─── SUPPLIED RECORDS ───
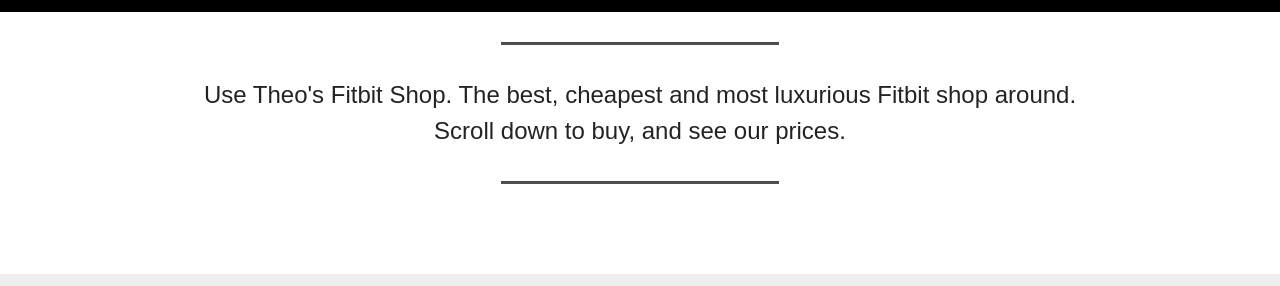
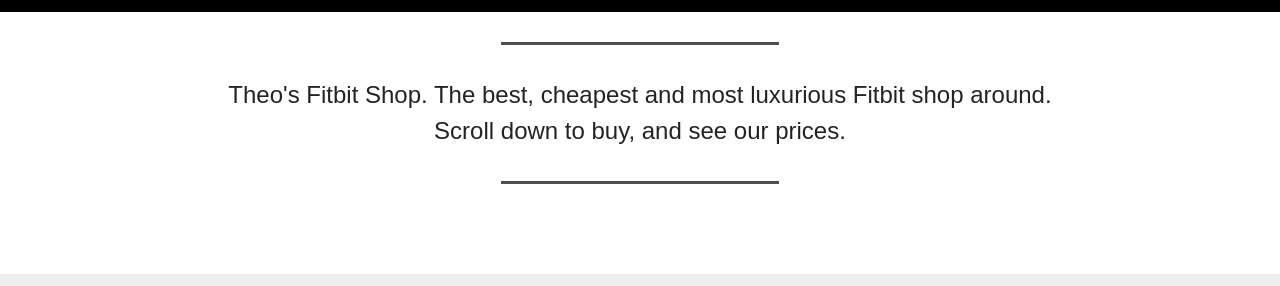
Before and after one commit to TheoOGU/theo.services, a plain HTML site: page shop.html in a window 1280 px wide. Shown: the part 185-471 px from the top of the page. Drawn offline with Linux system fonts and the light colour scheme; no server answers.

Commit message:
Update shop.html

```diff
--- a/shop.html
+++ b/shop.html
@@ -28,7 +28,7 @@
     	<div class="container">
         	<div class="inner-container" style="width: 100%;">
             	<hr class="line" style="width: 25%;">
-            	<div class="section-text align-center mbr-fonts-style display-5">Use Theo's Fitbit Shop. The best, cheapest and most luxurious Fitbit shop around.<br> Scroll down to buy, and see our prices.</div>
+            	<div class="section-text align-center mbr-fonts-style display-5">Theo's Fitbit Shop. The best, cheapest and most luxurious Fitbit shop around.<br> Scroll down to buy, and see our prices.</div>
             	<hr class="line" style="width: 25%;">
         	</div>
         </div>
```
───
In the records above, find every line containing the word "container" and show it.

     	<div class="container">
         	<div class="inner-container" style="width: 100%;">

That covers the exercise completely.